This was one of HARMAN’s driving considerations in developing the JBL Intonato 24 as a next-generation monitor controller. Besides an increased I/O capacity that can accommodate formats ranging from stereo toimmersive, it includes a built-in DSP auto-calibration feature that can identify problem areas in a room and provide the optimum EQ, level and delay settings for each speaker. We knew that using the Intonato 24 with a DAW would enable post facilities to mix immersive audio in rooms that would otherwise be impractical.
[MM] Are there other situations in which monitor management for immersive audio can benefit from auto-calibration?
[TW] Definitely. These days, broadcasting also depends on small spaces. Producers often work remotely in cramped broadcast trucks and are required to deliver multichannel mixes for TV. For example, a number of major sports broadcasts, like the Olympics, the English Premier League and others, have been experimenting with immersive audio formats. Working on a DAW with an advanced monitor management system with built-in DSP allows them to deliver top-quality mixes.

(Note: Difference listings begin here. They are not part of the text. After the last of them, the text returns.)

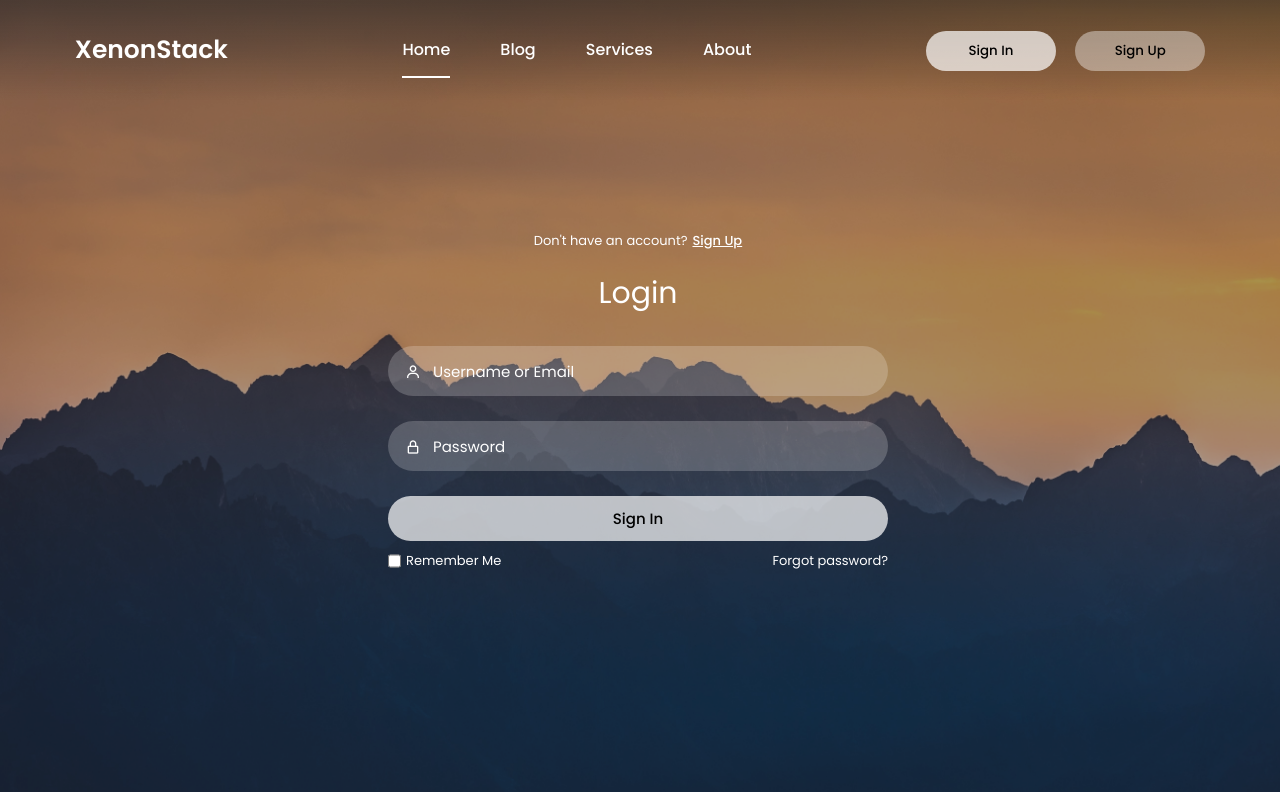
Repository: Abhikumar9061/Round2
Page: index.html
These files come from the project's save history. The page is drawn as it stood at one moment and after the next save; the edit follows.
The browser window is 1280 px wide. The pictures show the whole page.
Backgrounds fixed to the window are drawn as part of the page.

Above is the page before, as saved 2024-01-10 11:46:36.

### index.html
<!DOCTYPE html>
<html lang="en">
  <head>
    <meta charset="UTF-8" />
    <meta http-equiv="X-UA-Compatible" content="IE=edge" />
    <meta name="viewport" content="width=device-width, initial-scale=1.0" />
    <link
      href="https://unpkg.com/boxicons@2.1.4/css/boxicons.min.css"
      rel="stylesheet"
    />
    <link rel="stylesheet" href="style.css" />
    <title>Technical Round | Login & Registration</title>
  </head>
  <body>
    <div class="wrapper">
      <nav class="nav">
        <div class="nav-logo">
          <p>XenonStack</p>
        </div>
        <div class="nav-menu" id="navMenu">
          <ul>
            <li><a href="#" class="link active">Home</a></li>
            <li><a href="#" class="link">Blog</a></li>
            <li><a href="#" class="link">Services</a></li>
            <li><a href="#" class="link">About</a></li>
          </ul>
        </div>
        <div class="nav-button">
          <button class="btn white-btn" id="loginBtn" onclick="login()">
            Sign In
          </button>
          <button class="btn" id="registerBtn" onclick="register()">
            Sign Up
          </button>
        </div>
        <div class="nav-menu-btn">
          <i class="bx bx-menu" onclick="myMenuFunction()"></i>
        </div>
      </nav>

      <!----------------------------- Form box ----------------------------------->
      <div class="form-box">
        <!------------------- login form -------------------------->

        <div class="login-container" id="login">
          <div class="top">
            <span
              >Don't have an account?
              <a href="#" onclick="register()">Sign Up</a></span
            >
            <header>Login</header>
          </div>
          <div class="input-box">
            <input
              type="text"
              class="input-field"
              placeholder="Username or Email"
            />
            <i class="bx bx-user"></i>
          </div>
          <div class="input-box">
            <input type="password" class="input-field" placeholder="Password" />
            <i class="bx bx-lock-alt"></i>
          </div>
          <div class="input-box">
            <input type="submit" class="submit" value="Sign In" />
          </div>
          <div class="two-col">
            <div class="one">
              <input type="checkbox" id="login-check" />
              <label for="login-check"> Remember Me</label>
            </div>
            <div class="two">
              <label><a href="#">Forgot password?</a></label>
            </div>
          </div>
        </div>

        <!------------------- registration form -------------------------->
        <div class="register-container" id="register">
          <div class="top">
            <span
              >Have an account? <a href="#" onclick="login()">Login</a></span
            >
            <header>Sign Up</header>
          </div>
          <div class="two-forms">
            <div class="input-box">
              <input type="text" class="input-field" placeholder="Firstname" />
              <i class="bx bx-user"></i>
            </div>
            <div class="input-box">
              <input type="text" class="input-field" placeholder="Lastname" />
              <i class="bx bx-user"></i>
            </div>
          </div>
          <div class="input-box">
            <input type="text" class="input-field" placeholder="Email" />
            <i class="bx bx-envelope"></i>
          </div>
          <div class="input-box">
            <input type="password" class="input-field" placeholder="Password" />
            <i class="bx bx-lock-alt"></i>
          </div>
          <div class="input-box">
            <input type="submit" class="submit" value="Register" />
          </div>
          <div class="two-col">
            <div class="one">
              <input type="checkbox" id="register-check" />
              <label for="register-check"> Remember Me</label>
            </div>
            <div class="two">
              <label><a href="#">Terms & conditions</a></label>
            </div>
          </div>
        </div>
      </div>
    </div>

    <script>
      function myMenuFunction() {
        var i = document.getElementById("navMenu");

        if (i.className === "nav-menu") {
          i.className += " responsive";
        } else {
          i.className = "nav-menu";
        }
      }
    </script>

    <script>
      var a = document.getElementById("loginBtn");
      var b = document.getElementById("registerBtn");
      var x = document.getElementById("login");
      var y = document.getElementById("register");

      function login() {
        x.style.left = "4px";
        y.style.right = "-520px";
        a.className += " white-btn";
        b.className = "btn";
        x.style.opacity = 1;
        y.style.opacity = 0;
      }

      function register() {
        x.style.left = "-510px";
        y.style.right = "5px";
        a.className = "btn";
        b.className += " white-btn";
        x.style.opacity = 0;
        y.style.opacity = 1;
      }
    </script>
  </body>
</html>

### style.css
/* POPPINS FONT */
@import url('https://fonts.googleapis.com/css2?family=Poppins:wght@400;500;600;700&display=swap');

*{
    margin: 0;
    padding: 0;
    box-sizing: border-box;
    font-family: 'Poppins', sans-serif;
}
body{
    background: url("images/1.jpg");
    background-size: cover;
    background-repeat: no-repeat;
    background-attachment: fixed;
    overflow: hidden;
}
.wrapper{
    display: flex;
    justify-content: center;
    align-items: center;
    min-height: 110vh;
    background: rgba(39, 39, 39, 0.4);
}
.nav{
    position: fixed;
    top: 0;
    display: flex;
    justify-content: space-around;
    width: 100%;
    height: 100px;
    line-height: 100px;
    background: linear-gradient(rgba(39,39,39, 0.6), transparent);
    z-index: 100;
}
.nav-logo p{
    color: white;
    font-size: 25px;
    font-weight: 600;
}
.nav-menu ul{
    display: flex;
}
.nav-menu ul li{
    list-style-type: none;
}
.nav-menu ul li .link{
    text-decoration: none;
    font-weight: 500;
    color: #fff;
    padding-bottom: 15px;
    margin: 0 25px;
}
.link:hover, .active{
    border-bottom: 2px solid #fff;
}
.nav-button .btn{
    width: 130px;
    height: 40px;
    font-weight: 500;
    background: rgba(255, 255, 255, 0.4);
    border: none;
    border-radius: 30px;
    cursor: pointer;
    transition: .3s ease;
}
.btn:hover{
    background: rgba(255, 255, 255, 0.3);
}
#registerBtn{
    margin-left: 15px;
}
.btn.white-btn{
    background: rgba(255, 255, 255, 0.7);
}
.btn.btn.white-btn:hover{
    background: rgba(255, 255, 255, 0.5);
}
.nav-menu-btn{
    display: none;
}
.form-box{
    position: relative;
    display: flex;
    align-items: center;
    justify-content: center;
    width: 512px;
    height: 420px;
    overflow: hidden;
    z-index: 2;
}
.login-container{
    position: absolute;
    left: 4px;
    width: 500px;
    display: flex;
    flex-direction: column;
    transition: .5s ease-in-out;
}
.register-container{
    position: absolute;
    right: -520px;
    width: 500px;
    display: flex;
    flex-direction: column;
    transition: .5s ease-in-out;
}
.top span{
    color: #fff;
    font-size: small;
    padding: 10px 0;
    display: flex;
    justify-content: center;
}
.top span a{
    font-weight: 500;
    color: #fff;
    margin-left: 5px;
}
header{
    color: #fff;
    font-size: 30px;
    text-align: center;
    padding: 10px 0 30px 0;
}
.two-forms{
    display: flex;
    gap: 10px;
}
.input-field{
    font-size: 15px;
    background: rgba(255, 255, 255, 0.2);
    color: #fff;
    height: 50px;
    width: 100%;
    padding: 0 10px 0 45px;
    border: none;
    border-radius: 30px;
    outline: none;
    transition: .2s ease;
}
.input-field:hover, .input-field:focus{
    background: rgba(255, 255, 255, 0.25);
}
::-webkit-input-placeholder{
    color: #fff;
}
.input-box i{
    position: relative;
    top: -35px;
    left: 17px;
    color: #fff;
}
.submit{
    font-size: 15px;
    font-weight: 500;
    color: black;
    height: 45px;
    width: 100%;
    border: none;
    border-radius: 30px;
    outline: none;
    background: rgba(255, 255, 255, 0.7);
    cursor: pointer;
    transition: .3s ease-in-out;
}
.submit:hover{
    background: rgba(255, 255, 255, 0.5);
    box-shadow: 1px 5px 7px 1px rgba(0, 0, 0, 0.2);
}
.two-col{
    display: flex;
    justify-content: space-between;
    color: #fff;
    font-size: small;
    margin-top: 10px;
}
.two-col .one{
    display: flex;
    gap: 5px;
}
.two label a{
    text-decoration: none;
    color: #fff;
}
.two label a:hover{
    text-decoration: underline;
}
@media only screen and (max-width: 786px){
    .nav-button{
        display: none;
    }
    .nav-menu.responsive{
        top: 100px;
    }
    .nav-menu{
        position: absolute;
        top: -800px;
        display: flex;
        justify-content: center;
        background: rgba(255, 255, 255, 0.2);
        width: 100%;
        height: 90vh;
        backdrop-filter: blur(20px);
        transition: .3s;
    }
    .nav-menu ul{
        flex-direction: column;
        text-align: center;
    }
    .nav-menu-btn{
        display: block;
    }
    .nav-menu-btn i{
        font-size: 25px;
        color: #fff;
        padding: 10px;
        background: rgba(255, 255, 255, 0.2);
        border-radius: 50%;
        cursor: pointer;
        transition: .3s;
    }
    .nav-menu-btn i:hover{
        background: rgba(255, 255, 255, 0.15);
    }
}
@media only screen and (max-width: 540px) {
    .wrapper{
        min-height: 100vh;
    }
    .form-box{
        width: 100%;
        height: 500px;
    }
    .register-container, .login-container{
        width: 100%;
        padding: 0 20px;
    }
    .register-container .two-forms{
        flex-direction: column;
        gap: 0;
    }
}

After the next save:
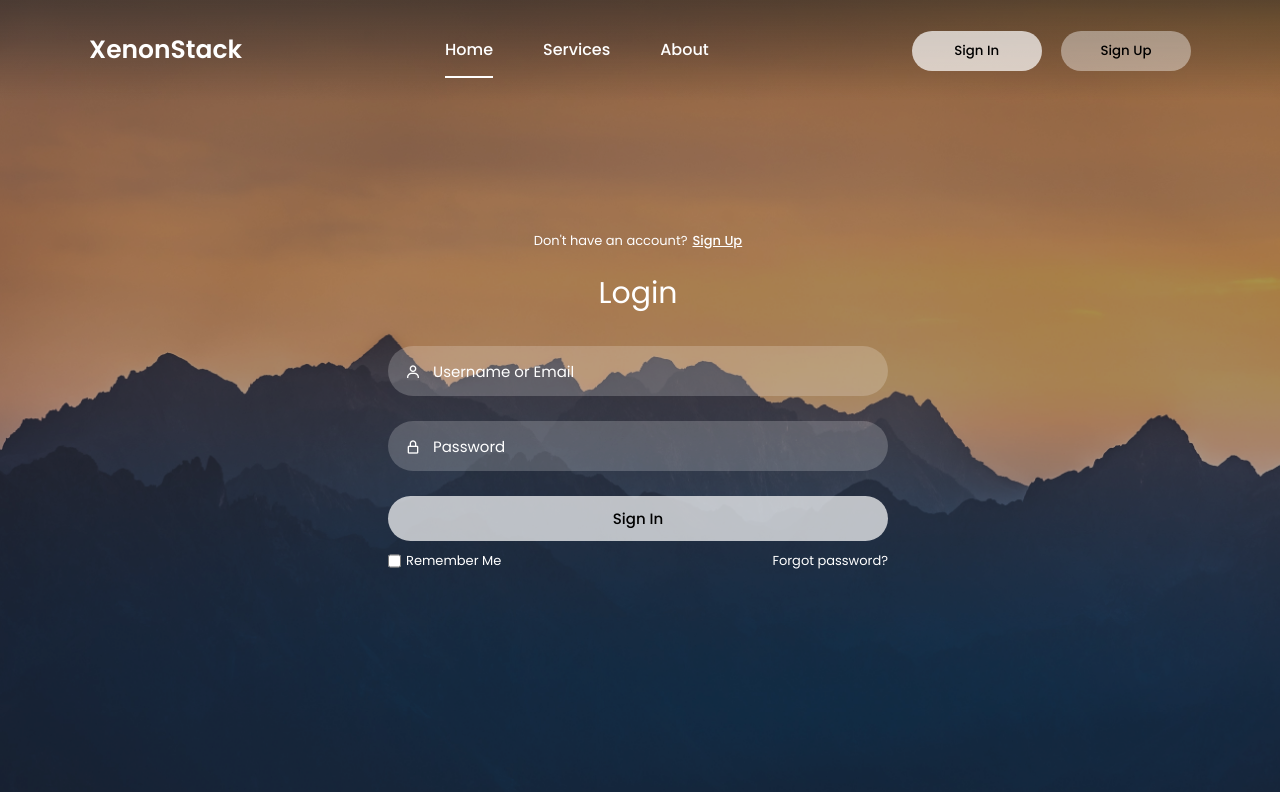
Saved 2 min 21 s later.
--- a/index.html
+++ b/index.html
@@ -20,7 +20,6 @@
         <div class="nav-menu" id="navMenu">
           <ul>
             <li><a href="#" class="link active">Home</a></li>
-            <li><a href="#" class="link">Blog</a></li>
             <li><a href="#" class="link">Services</a></li>
             <li><a href="#" class="link">About</a></li>
           </ul>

Similarly, some episodic television series, such as Game of Thrones, are being mixed in Dolby Atmos. On the consumer side, there is a trend toward installing Atmos, DTS:X and other immersive formats in home theaters, and TV broadcast producers are responding to that. There’s no doubt about it, the need for efficient monitor management with large multichannel immersive systems in a variety of spaces is growing all the time.
Many thanks to Ted for his insights into monitor management in immersive environments. Are you a studio engineer or producer who works in large multichannel formats? Share your insights about getting the best out of your system in the comments.